INPUT FOR THIS TASK:
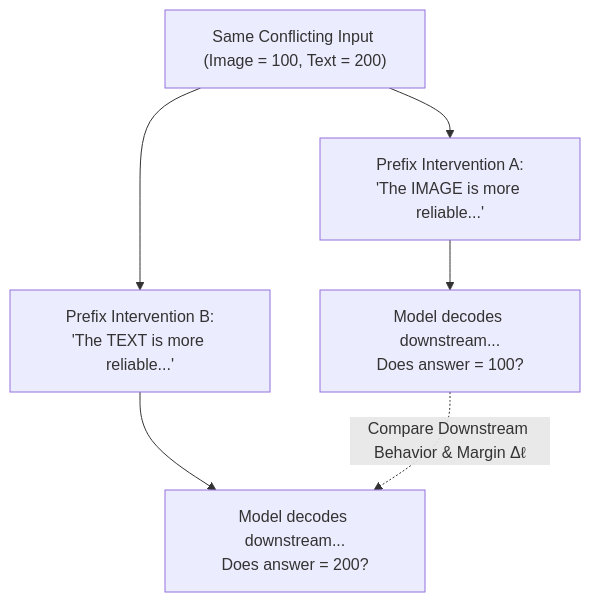
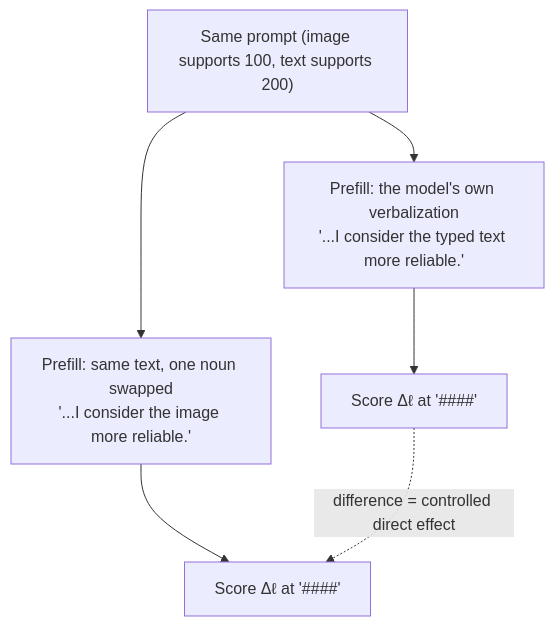
The first of 3 diagrams in Causal Conflict Verbalization and Source Arbitration/Thesis/docs/Understanding/Thesis Understanding FAQ (Gemini 3.8 Flash).md (Mohammad-Zahed-Hossen/Thesis), drawn with Mermaid before and after one commit. The commit also changed other lines of this file and 11 other files, not shown here.

````diff
--- a/Causal Conflict Verbalization and Source Arbitration/Thesis/docs/Understanding/Thesis Understanding FAQ (Gemini 3.8 Flash).md
+++ b/Causal Conflict Verbalization and Source Arbitration/Thesis/docs/Understanding/Thesis Understanding FAQ (Gemini 3.8 Flash).md
@@ -125,9 +111,9 @@
 ```mermaid
 flowchart TD
-    Prompt["Same Conflicting Input (Image = 100, Text = 200)"]
-    Prompt --> RouteA["Prefix Intervention A:<br>'The IMAGE is more reliable...'"]
-    Prompt --> RouteB["Prefix Intervention B:<br>'The TEXT is more reliable...'"]
-    RouteA --> GenA["Model decodes downstream...<br>Does answer = 100?"]
-    RouteB --> GenB["Model decodes downstream...<br>Does answer = 200?"]
-    GenA -. Compare Downstream Behavior & Margin Δℓ .-> GenB
+    Prompt["Same prompt (image supports 100, text supports 200)"]
+    Prompt --> RouteA["Prefill: the model's own verbalization<br>'...I consider the typed text more reliable.'"]
+    Prompt --> RouteB["Prefill: same text, one noun swapped<br>'...I consider the image more reliable.'"]
+    RouteA --> GenA["Score Δℓ at '####'"]
+    RouteB --> GenB["Score Δℓ at '####'"]
+    GenA -. difference = controlled direct effect .-> GenB
 ```
````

WORK ITEM: The reply must consist solely of the lines from the one containing "Intervention A:<br>'The IMAGE" through the last line in the material above, reproduced exactly.

ANSWER FOR THIS EXERCISE:
-    Prompt --> RouteA["Prefix Intervention A:<br>'The IMAGE is more reliable...'"]
-    Prompt --> RouteB["Prefix Intervention B:<br>'The TEXT is more reliable...'"]
-    RouteA --> GenA["Model decodes downstream...<br>Does answer = 100?"]
-    RouteB --> GenB["Model decodes downstream...<br>Does answer = 200?"]
-    GenA -. Compare Downstream Behavior & Margin Δℓ .-> GenB
+    Prompt["Same prompt (image supports 100, text supports 200)"]
+    Prompt --> RouteA["Prefill: the model's own verbalization<br>'...I consider the typed text more reliable.'"]
+    Prompt --> RouteB["Prefill: same text, one noun swapped<br>'...I consider the image more reliable.'"]
+    RouteA --> GenA["Score Δℓ at '####'"]
+    RouteB --> GenB["Score Δℓ at '####'"]
+    GenA -. difference = controlled direct effect .-> GenB
 ```
````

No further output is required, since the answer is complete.